The Truth About China’s One Child Policy

Politics, Rights

China is in the news frequently as the country grows wealthier and more powerful. Any examination of Chinese economics, politics or history usually includes a mention of China’s “one-child” policy, the government’s official population control method.

But what is it, really? How and why does the government of China control the country’s birth rate, and what affect does it have on the people and future of the world’s most populous nation?


Rapid industrialization in the 1950s and 1960s, with many farms collectivized and converted to steel production, resulted in a food supply unable to keep up with China’s rapid population growth. Famines killed at least 30 million people in the early 1960s. After various campaigns to limit population growth were unsuccessful, the Chinese government established the one-child policy, which took effect in 1978.

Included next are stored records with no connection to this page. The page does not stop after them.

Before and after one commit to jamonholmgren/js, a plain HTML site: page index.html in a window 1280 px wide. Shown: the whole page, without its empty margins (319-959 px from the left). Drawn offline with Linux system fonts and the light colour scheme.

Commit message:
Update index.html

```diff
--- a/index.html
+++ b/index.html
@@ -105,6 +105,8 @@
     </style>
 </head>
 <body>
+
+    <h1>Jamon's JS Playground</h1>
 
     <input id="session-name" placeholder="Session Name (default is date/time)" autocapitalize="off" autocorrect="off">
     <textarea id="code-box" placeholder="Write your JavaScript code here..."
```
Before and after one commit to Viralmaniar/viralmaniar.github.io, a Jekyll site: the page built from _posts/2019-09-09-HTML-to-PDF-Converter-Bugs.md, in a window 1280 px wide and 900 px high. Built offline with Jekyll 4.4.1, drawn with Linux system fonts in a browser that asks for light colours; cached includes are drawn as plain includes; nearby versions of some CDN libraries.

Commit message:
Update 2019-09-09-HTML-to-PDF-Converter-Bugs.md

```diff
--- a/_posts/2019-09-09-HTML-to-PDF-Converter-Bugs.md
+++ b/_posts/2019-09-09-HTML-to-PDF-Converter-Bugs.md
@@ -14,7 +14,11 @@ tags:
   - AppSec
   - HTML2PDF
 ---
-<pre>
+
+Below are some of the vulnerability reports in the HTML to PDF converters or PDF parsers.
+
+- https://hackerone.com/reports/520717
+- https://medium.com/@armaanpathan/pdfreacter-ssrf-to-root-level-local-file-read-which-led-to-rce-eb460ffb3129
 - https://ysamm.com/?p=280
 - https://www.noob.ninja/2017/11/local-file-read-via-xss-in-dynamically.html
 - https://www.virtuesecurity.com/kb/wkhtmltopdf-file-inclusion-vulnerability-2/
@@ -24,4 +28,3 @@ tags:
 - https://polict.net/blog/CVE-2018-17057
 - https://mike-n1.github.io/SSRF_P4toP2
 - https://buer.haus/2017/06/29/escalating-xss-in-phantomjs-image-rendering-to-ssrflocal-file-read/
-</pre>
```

Chinese authorities claim the policy prevented more than 200 million births in the three decades since its implementation. There are exceptions: China’s ethnic minorities, currently about nine percent of the total population, have never been subject to the policy. More recently exemptions have been allowed for families in which both parents are themselves only children. In some rural areas there is a tacit “one boy or two children” understanding. Incentives for compliance include finanacial bonuses and longer maternity leaves, as well as lower school and medical fees, for those who marry later and delay child-bearing.

Since the policy is enforced primarily at the provencial level, enforcement is subject to local interpretation. Some provinces are traditionally far more rigid than others. The official consequence of having a second child is a fine levied by the government, which is calculated according to the family’s annual income. Fees are also steeper for education and health care for families with more than one child. There have been widespread reports of forced sterilizations and abortions. Although China officially outlawed this practice in 2002, there is little doubt that it continues in rural areas, at least.

Positive and Negative Effects

China’s population explosion of the mid-20th century certainly slowed due at least in part to widespread compliance with the one-child policy. The Chinese government considers it a success, the strain on China’s health and educational systems has been minimized, environmental and economic resources are recovering, and China’s rise as a world power reflects the impact of slowed population growth.

However, the policy has been harshly criticized for several reasons, not the least of which is that many feel it violates a basic human right to choose the size of one’s own family. There are possible social problems looming for a nation populated by only children now in their 20s and 30s; referred to in the media as “little emperors” many of these children are perceived as having been pampered and over-indulged. Moreover, enforcement has never been equal and reinforces the growing gap between rural and urban China.

Too Few Women

Perhaps the greatest negative effect of the one-child policy is its impact on China’s female population. There is a long history in China of a preference for sons, and when families found themselves limited to just one child having a boy became almost a necessity for many families. China has no social security system and limited public welfare; it is understood that boys are obligated to care for their aging parents as they grow up, while a girl traditionally helps care for her husband’s family.

The preference for boys has resulted in a gender imbalance among China’s children. Female infanticide and abandonment was traditionally practiced in rural areas for unwanted baby girls; modern technology has skewed the sex ratio even more by allowing for the selective abortions of female fetuses. The natural ratio of males to females at birth is approximately 103-107 boys for every 100 girls; in China the ration of male to female infants in 2009 was 119 boys to 100 girls. Population experts predict there will be 30 million more men than women in China by 2020. Some of these “missing” girls are not dead but elsewhere; more than 50,000 Chinese children, most around one year old, were adopted out of Chinese orphanages by American citizens between 2002 and 2009. Ninety-one percent of these children were girls.

The Chinese government is aware of the problem and is attempting to combat it with publicity campaigns emphasizing the importance of girls. Recent surveys have shown some minimal impact; in one 37 percent of Chinese women said they had no gender preference for their first child.